Enquiries reveal that the existing format of vehicle registration numbers was introduced after the Union government made suitable amendments to the Motor Vehicles Act and Rules in 1989.

While introducing the new format, the State government earmarked ‘N’ series for State Transport Corporation vehicles and ‘G’ for government vehicles. In the existing format, the first two alphabets indicate the State and the next two numbers pertain to the concerned Regional Transport Office where the registration is made, followed by an alphabetical serial and final four numbers denote the concerned vehicle.

Prior to 1989 also, the State government has earmarked specific registration series such as – ‘TMN’, ‘TML’ and ‘TCB’ for vehicles registered in the name of State Transport Undertakings between 1970 and 1989 and ‘MSN’ for the vehicles registered prior to 1970, say sources.

Interestingly, some vehicles bearing such registration numbers are still seen plying as educational institution vehicles, transporting students on city roads, though these vehicles hit the roads as public transport carriers prior to 1989.

Thus, it becomes apparent that these vehicles are being put to extended and exhaustive use despite the restriction of validity of their registration period of 15 years as mentioned in their registration certificates (RC).

When contacted, sources in the Transport Department said that though the RC validity has been restricted to 15-year period, fitness certificates (FC) would be issued to such vehicles if they fulfil the conditions laid down for the extension of RC period.

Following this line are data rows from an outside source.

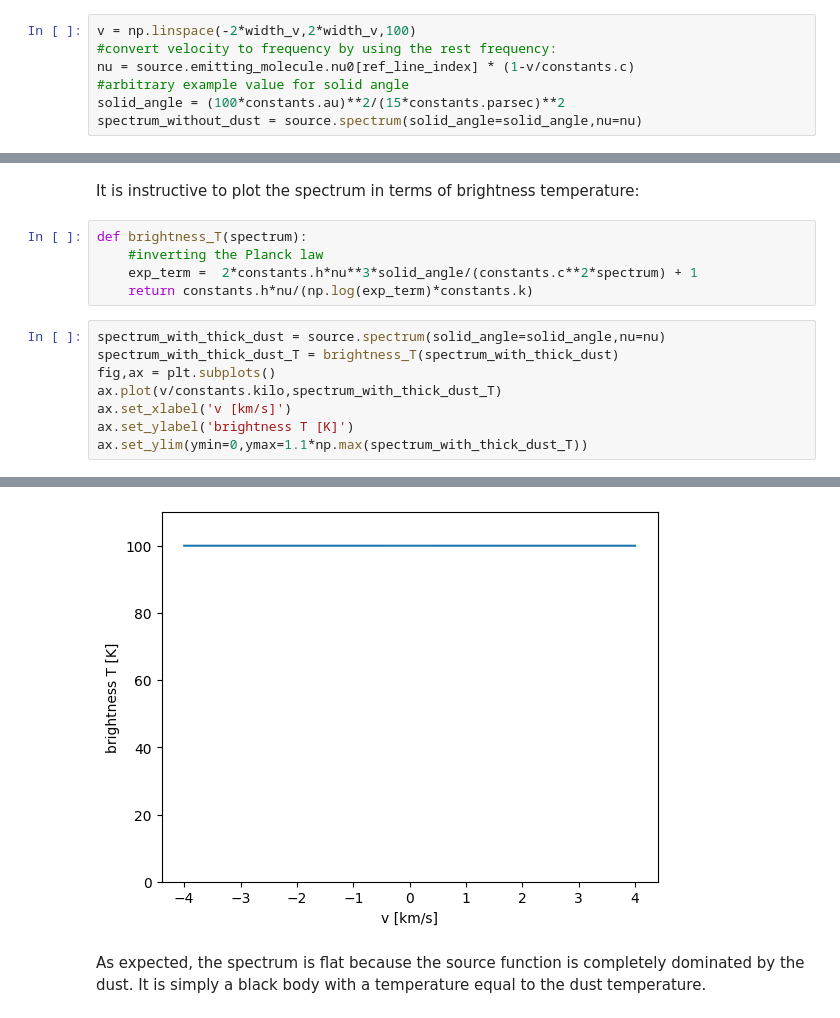
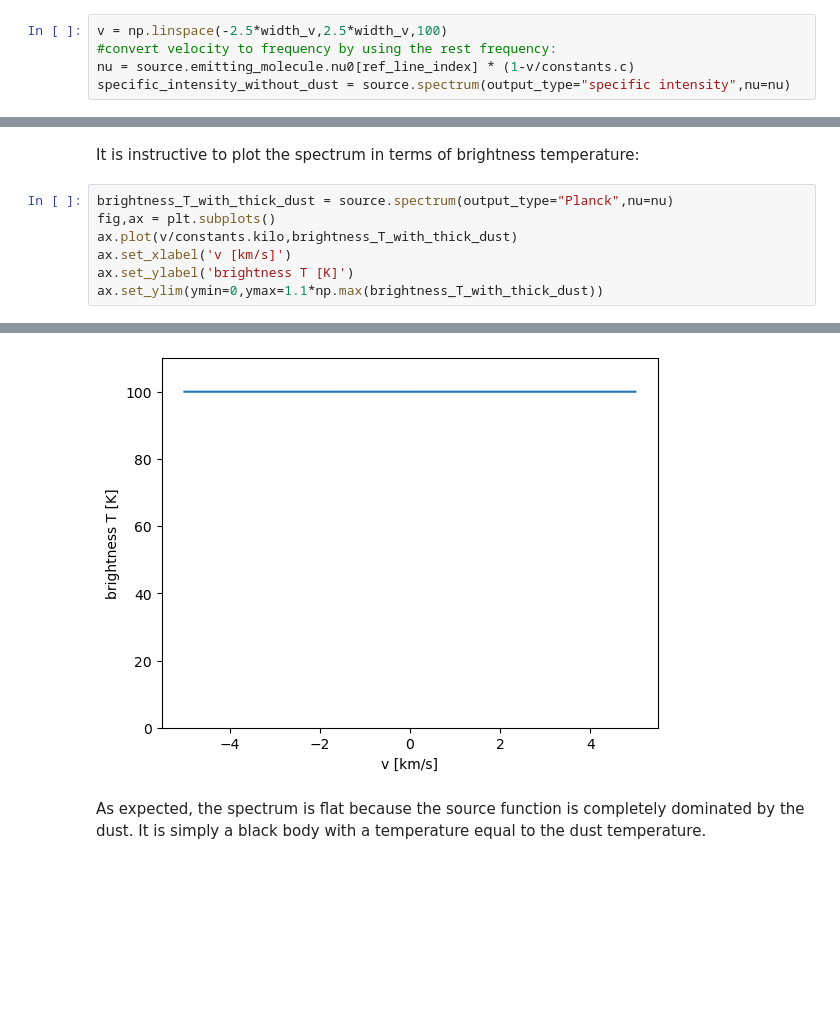
Before and after one commit to gica3618/pythonradex, a Jupyter notebook: docs/notebooks/continuum_effects.ipynb, the cells around one changed output, grey strips where cells are left out. Saved outputs shown, nothing was run; the diff lists cells and outputs as text; blank space fills up the shorter version.

```diff
--- a/docs/notebooks/continuum_effects.ipynb
+++ b/docs/notebooks/continuum_effects.ipynb
@@ -58,10 +58,8 @@ We also calculate the spectrum:
 # %%
-v = np.linspace(-2*width_v,2*width_v,100)
+v = np.linspace(-2.5*width_v,2.5*width_v,100)
 #convert velocity to frequency by using the rest frequency:
 nu = source.emitting_molecule.nu0[ref_line_index] * (1-v/constants.c)
-#arbitrary example value for solid angle
-solid_angle = (100*constants.au)**2/(15*constants.parsec)**2
-spectrum_without_dust = source.spectrum(solid_angle=solid_angle,nu=nu)
+specific_intensity_without_dust = source.spectrum(output_type="specific intensity",nu=nu)
 # %% [markdown]
 Now do a calculation with dust, for comparison. Consider an optically thin dust field.
 # %%
@@ -104,17 +102,11 @@ tau_nu0 = 0.02043
 The excitation temperature of the CO line is now much higher than the kinetic temperature of the gas itself, thanks to the excitation from the strong dust continuum.
 # %% [markdown]
 It is instructive to plot the spectrum in terms of brightness temperature:
-# %%
-def brightness_T(spectrum):
-    #inverting the Planck law
-    exp_term =  2*constants.h*nu**3*solid_angle/(constants.c**2*spectrum) + 1
-    return constants.h*nu/(np.log(exp_term)*constants.k)
 # %%
-spectrum_with_thick_dust = source.spectrum(solid_angle=solid_angle,nu=nu)
-spectrum_with_thick_dust_T = brightness_T(spectrum_with_thick_dust)
+brightness_T_with_thick_dust = source.spectrum(output_type="Planck",nu=nu)
 fig,ax = plt.subplots()
-ax.plot(v/constants.kilo,spectrum_with_thick_dust_T)
+ax.plot(v/constants.kilo,brightness_T_with_thick_dust)
 ax.set_xlabel('v [km/s]')
 ax.set_ylabel('brightness T [K]')
-ax.set_ylim(ymin=0,ymax=1.1*np.max(spectrum_with_thick_dust_T))
+ax.set_ylim(ymin=0,ymax=1.1*np.max(brightness_T_with_thick_dust))
 # %% [output]
@@ -122,4 +114,4 @@ ax.set_ylim(ymin=0,ymax=1.1*np.max(spectrum_with_thick_dust_T))
-[figure, old version]
+[figure, new version]
 # %% [markdown]
 As expected, the spectrum is flat because the source function is completely dominated by the dust. It is simply a black body with a temperature equal to the dust temperature.
 # %% [markdown]
```
Also changed, not shown: parts of 13 cells of this notebook, 25 other files.
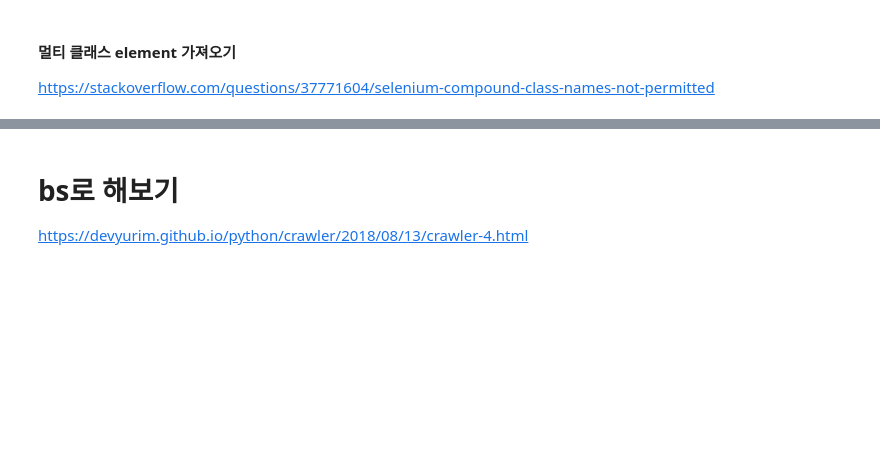
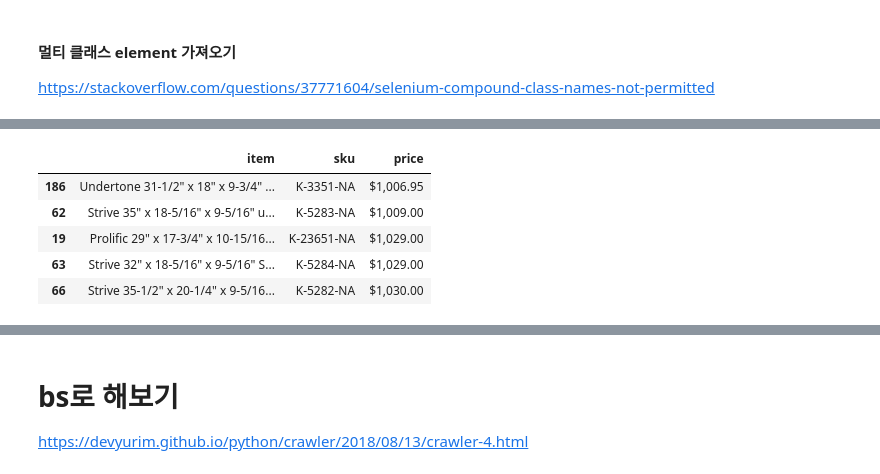
Before and after one commit to JessyMin/scrapy-usa-kitchen-market, a Jupyter notebook: selenium-kohler.ipynb, the cells around one changed output, grey strips where cells are left out. Saved outputs shown, nothing was run; the diff lists cells and outputs as text; code cells hidden in the pictures; blank space fills up the shorter version.

```diff
--- a/selenium-kohler.ipynb
+++ b/selenium-kohler.ipynb
@@ -76,0 +94,10 @@ len(sku)
+# %%
+pd.set_option('max_colwidth', 90)
+df.sort_values('price').head()
+# %% [output]
+|  | item | sku | price |
+| 186 | Undertone 31-1/2" x 18" x 9-3/4" ... | K-3351-NA | $1,006.95 |
+| 62 | Strive 35" x 18-5/16" x 9-5/16" u... | K-5283-NA | $1,009.00 |
+| 19 | Prolific 29" x 17-3/4" x 10-15/16... | K-23651-NA | $1,029.00 |
+| 63 | Strive 32" x 18-5/16" x 9-5/16" S... | K-5284-NA | $1,029.00 |
+| 66 | Strive 35-1/2" x 20-1/4" x 9-5/16... | K-5282-NA | $1,030.00 |
```
Also changed, not shown: parts of 15 cells of this notebook.
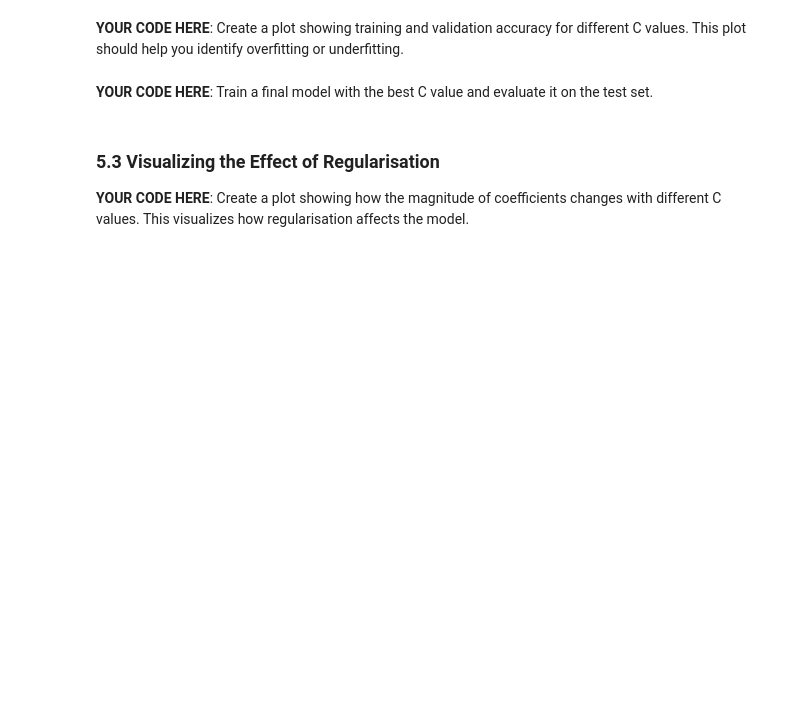
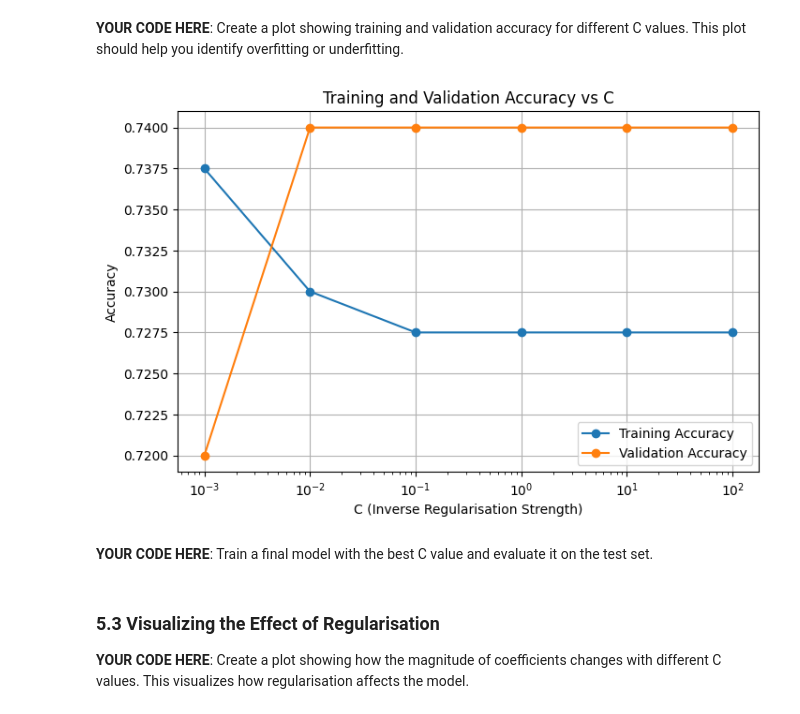
Before and after one commit to EricMurray-e-m-dev/ML-Labs, a Jupyter notebook: Week 03/logistic_regression_lab.ipynb, the cells around one changed output. Saved outputs shown, nothing was run; the diff lists cells and outputs as text; code cells hidden in the pictures; blank space fills up the shorter version.

```diff
--- a/Week 03/logistic_regression_lab.ipynb
+++ b/Week 03/logistic_regression_lab.ipynb
@@ -515,2 +615,28 @@ Subclasses:     LogisticRegressionCV
+# %%
+# YOUR CODE HERE
+# Plot training and validation accuracy vs C
+# Use a log scale for the x-axis (plt.xscale('log'))
+
+# YOUR CODE HERE
+# Train final model with best C
+# Evaluate on test set
+
+import matplotlib.pyplot as plt
+
+plt.figure(figsize=(8, 5))
+
+plt.plot(C_values, train_accuracies, marker='o', label='Training Accuracy')
+plt.plot(C_values, val_accuracies, marker='o', label='Validation Accuracy')
+
+plt.xscale('log')
+plt.xlabel('C (Inverse Regularisation Strength)')
+plt.ylabel('Accuracy')
+plt.title('Training and Validation Accuracy vs C')
+plt.legend()
+plt.grid(True)
+
+plt.show()
+# %% [output]
+[figure, added]
 # %% [markdown]
 **YOUR CODE HERE**: Train a final model with the best C value and evaluate it on the test set.
```
Also changed, not shown: parts of 15 cells of this notebook, 1 other file.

Generally, FCs would be issued after checking the condition of engines brakes and floor and seats besides interior and exterior of the vehicle.

Stating that an application for FC for old vehicles cannot be rejected for the simple reason that the vehicle has been used for more than 15 years, the sources say that FC of an old vehicle could be extended as long as the engine condition and other criteria were satisfactory.

Further, there was no clause in the MV Act or Rules that specify the exact life of a vehicle.

It has been mentioned in the Act that registration of a vehicle could be cancelled if it was found incapable of being used or its use in a public place would cause danger to public, they add.